The observance of International Biodiversity Day (May 22) was yet another reminder of the pivotal role our natural world plays in resolving the climate change crisis, which, along with the decline of biodiversity, poses an existential threat to our future. Biodiversity, the rich variety of life forms and their interconnections with each other and the environment, is everywhere: inside our bodies as ubiquitous microbiomes, in our backyards, villages, towns, and cities, and in remote wild places as well-organised ecological communities and ecosystems. Maintaining and enhancing biodiversity on land and in oceans is perhaps the least expensive mechanism to sequester carbon dioxide from the atmosphere so as to cool our land and oceans.
Mitigation of climate change is but one of the several benefits we derive from biodiversity. It also fulfils our basic needs for food, shelter, medicines, mental health, recreation, and spiritual enrichment. To face the continuing decline in the quality of our environment, we will need to rely more and more on solutions that draw upon biodiversity or nature, also called nature-based solutions to secure our future. It is biodiversity that will restore our degraded lands and polluted rivers and oceans and sustain our agriculture in the face of climate change. It is biodiversity that will form the basis of a new sustainable green economy. And it is biodiversity that will inspire our children to opt for a more humane, just, and hopeful future, which accords primacy to the living world.

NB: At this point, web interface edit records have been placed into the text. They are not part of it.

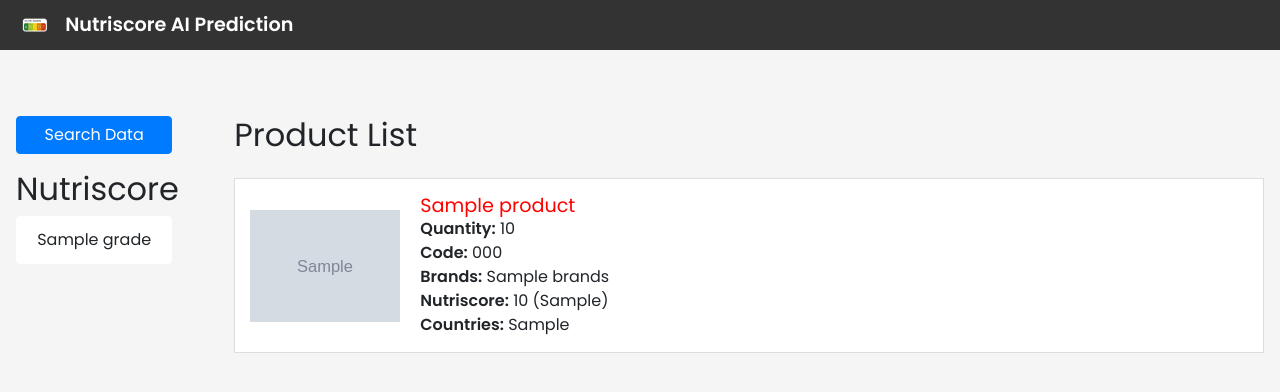
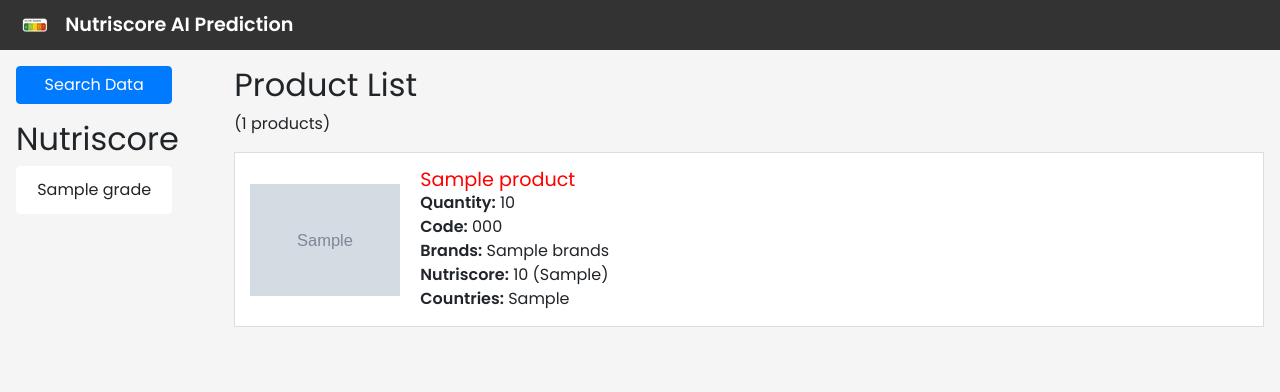
Before and after one commit to DahliaNoir71/nutriscore, a Flask app: template app/templates/training_data.html in a window 1280 px wide. Shown: the top 392 px of the page. Run offline with Flask 3, Linux system fonts and the light colour scheme; the template is opened without the code that fills it: most values are stand-ins (such as "Sample title", 1, 10 or a date in 2020); grey boxes marked "Sample" are stand-in pictures; parts of the project's set-up code (start-up, migrations or seed data) failed here and were passed over; some libraries are stand-ins or nearby versions.

Commit message:
Updated templates display + added pagination on top of pages

```diff
--- a/app/modules/routes.py
+++ b/app/modules/routes.py
@@ -105,7 +105,8 @@ def training_data():
                            nutriscore_grades=nutriscore_grades,
                            products=paginated_products,
                            page=page,
-                           total_pages=total_pages)
+                           total_pages=total_pages,
+                           total_products=total_products)
 
 # Search Route
 @main.route('/search', methods=['GET', 'POST'])
@@ -167,4 +168,5 @@ def search_results():
                            products=paginated_products,
                            page=page,
                            total_pages=total_pages,
-                           nutriscore_grades=nutriscore_grades)
+                           nutriscore_grades=nutriscore_grades,
+                           total_products=total_products)
--- a/app/templates/loading_dataframe.html
+++ b/app/templates/loading_dataframe.html
@@ -7,7 +7,7 @@
     <div class="row flex-grow-1 d-flex justify-content-center align-items-center">
         <div class="col-md-12 text-center">
             <div class="container">
-                <img src="{{ url_for('static', filename='loading.webp') }}" alt="Loading animation" style="max-width: 100%; height: auto; margin-bottom: 0px;">
+                <img src="{{ url_for('static', filename='loading.gif') }}" alt="Loading animation" style="max-width: 100%; height: auto; margin-bottom: 0px;">
                 <h1>Loading Training Data...</h1>
             </div>
         </div>
--- a/app/templates/training_data.html
+++ b/app/templates/training_data.html
@@ -3,7 +3,7 @@
 {% block title %}Training Data{% endblock %}
 
 {% block content %}
-<div class="container-fluid">
+<div class="container-fluid big-content-block">
     <div class="row">
         <!-- Left Sidebar -->
         <div class="col-md-2 sidebar-container">
@@ -13,7 +13,7 @@
         <!-- Right Content Area -->
         <div class="col-md-10">
             <div class="content p-3">
-                <h2>Product List</h2>
+                <h2>Product List</h2> ({{ total_products }} products)
 
                 <!-- Pagination -->
                 {% include '_pagination.html' %}
@@ -52,6 +52,9 @@
 </div>
 
 <style>
+    .big-content-block {
+        padding-top: 0px;
+    }
     .product-item {
         display: flex;
         align-items: center;
```
Also changed, not shown: app/templates/prediction_form.html (+7 -1 lines), app/templates/search.html (+7 -1 lines), app/templates/search_results.html (+6 -3 lines), app/static/loading.gif (added).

Despite the importance of biodiversity that ultimately sustains all human endeavours, we have been poor stewards for caring and nurturing life on earth. Globally as well as in India, we have failed to adequately conserve and manage our precious, irreplaceable natural heritage. Biodiversity is declining worldwide, and our last remaining, largely isolated ecosystems are degrading due to changes happening around them, such as loss of species, climate stressors, and continuous human pressures. In India, the Forest (Conservation) Amendment Bill will further weaken our resolve to sustain the remaining biodiversity.
Nurturing and managing biodiversity
In many ways, biodiversity is us and we are biodiversity. Thus, civil society must play a critical role in sustaining our biodiversity. A paradigm shift in the care of biodiversity, long overdue, must begin now, flowing from this International Biodiversity Day.
Let us first change the way we manage our biodiversity. Currently, the main custodian of the natural world is the Indian Forest Service. But the term “Forest” to describe our immense and unique natural heritage is flawed. India’s biodiversity is not only on land but also in waterbodies, rivers, deltas, and oceans.
A rich array of our ecosystems is in the form of grasslands, savannas, alpine pastures, deserts, and other types of ecological communities. Even in the 20th century, people had started to talk about living organisms and the interconnectedness manifested as ecosystems and ecosystem services in multifunctional landscapes dominated by humans. In the 21st century, the basic terms “forests” and “wildlife” have limited meaning or usefulness.
We must think of multifunctional landscapes, where aspirations, beliefs, traditional knowledge, and direct participation of local communities are central to the notion of conserving and sustaining life on earth. In 2006, policymakers in India enacted the Forest Rights Act, that called for an increase in the stake of indigenous groups in ownership as well as management of biodiversity. However, the Act largely remains on paper, yet to be implemented on the ground.
Seventeen years later, it is time to even move beyond the Act’s steps to fundamentally alter the way we manage our biodiversity. If biodiversity is everywhere, as it is, we must mainstream it into our daily actions — in every development programme, in every government department, in every public and private institution. And it is time to decentralise the management of biodiversity by bringing together multiple stakeholders, especially local communities, through gram sabhas and biodiversity management committees.
This very mainstreaming of biodiversity is the goal of the proposed National Mission on Biodiversity and Human Wellbeing, an idea this writer has referred to in earlier columns. India’s leading conservation biologists, working under the umbrella of the Biodiversity Collaborative based in Bengaluru, conceptualised the idea and developed a road map for the Mission approved in principle by the Prime Minister’s Science, Technology, and Innovation Council.
The Mission will enable our country to meet critical challenges in climate change, natural and regenerative agriculture, and ecosystem and public health using biodiversity and ecosystem services — usually referred to as nature-based solutions. The ultimate goal is to enhance and conserve biodiversity to foster human well-being; more specifically, to meet the United Nations Sustainable Development Goals related to poverty alleviation, nutrition and health, and environmental protection, and support an era of new green economy.
People will be at the centre of the Mission, the goal of which is to have all citizens engaged in the conservation and sustainable use of biodiversity, embed consideration of biodiversity in every development-oriented programme of the public and private sectors, and arouse curiosity about nature and a sense of responsibility for safeguarding biodiversity — and our very future — in the minds of every child and every student. Undertaking such a pledge would be a fitting celebration of our precious and irreplaceable natural world.